Press

Unlearn.AI Closes $12M Series A to Advance the Use of Digital Twins in Clinical Trials

Unlearn.AI

SAN FRANCISCO, Calif. – April 20, 2020 – Unlearn.AI, developer of the first machine-learning platform that creates Digital Twins used to populate Intelligent Control Arms in clinical studies, today announced that it has closed a $12 million Series A financing. The financing round was led by 8VC with participation from all the company’s existing investors including DCVC, DCVC Bio and Mubadala Capital Ventures. Through its investment, 8VC Principal Francisco Gimenez, Ph.D., has joined the Unlearn Board of Directors.

Press

186 Startups Using Artificial Intelligence in Drug Discovery

Simon Smith for BenchSci

"Uses AI to: Simulate and generate digital control subjects that are statistically indistinguishable from actual controls. Allows researchers to: Populate control arms in clinical trials, enabling rigorous clinical evidence with fewer subjects. Founded: 2017. Headquarters: San Francisco, California, United States."

Press

CTAD Lessons for 2020: More Phase 2 Trials, More Diversity

Alzforum
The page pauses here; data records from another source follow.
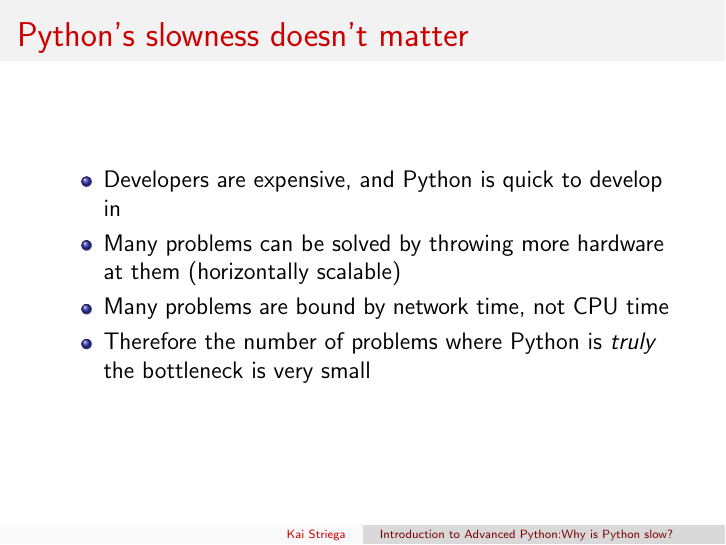
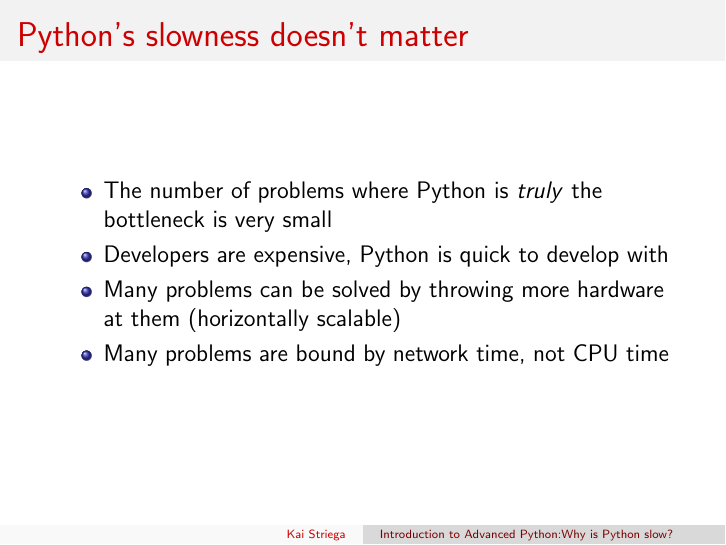
Before and after one commit to Kai-Striega/speech-why-is-python-slow, LaTeX slides (why_is_python_slow.tex): page 44 of 45. Compiled offline with pdfLaTeX.

Commit message:
Tidy up some words

```diff
--- a/why_is_python_slow.tex
+++ b/why_is_python_slow.tex
@@ -292,10 +292,10 @@
 
     \begin{frame}{Python's slowness doesn't matter}
         \begin{itemize}
-            \item Developers are expensive, and Python is quick to develop in
+            \item The number of problems where Python is \textit{truly} the bottleneck is very small
+            \item Developers are expensive, Python is quick to develop with
             \item Many problems can be solved by throwing more hardware at them (horizontally scalable)
             \item Many problems are bound by network time, not CPU time
-            \item Therefore the number of problems where Python is \textit{truly} the bottleneck is very small
         \end{itemize}
     \end{frame}
 
```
"Aaron Smith of Unlearn.AI, a startup company that uses machine learning to facilitate trials, suggested another way digital technology could cut enrollment. Machines can use data from the control arms of past trials to develop predictions for how disease will progress in a person depending on his or her baseline characteristics, he said. In effect, computers can generate a “digital twin” for each enrollee, describing what would likely happen to them without treatment. These digital twins can supplement the physical placebo group of a trial. This would lower the number of participants needed for a given trial, and allow a greater proportion of participants to receive drug rather than placebo. The chance of ending up in the placebo group deters many a potential participant."

Press

AI, machine learning offer hope for speeding Alzheimer’s development

Brian Orelli for BioWorld

"Unlearn.AI Inc., of San Francisco, has developed a process to create digital twins of Alzheimer’s disease patients in the active-treatment group that predict how they would perform if they weren't given drug. The company's Digenesis process uses historical clinical trial datasets from patients who participated in the control arms of clinical trials to create the twins who are a mash-up of multiple patients in the studies."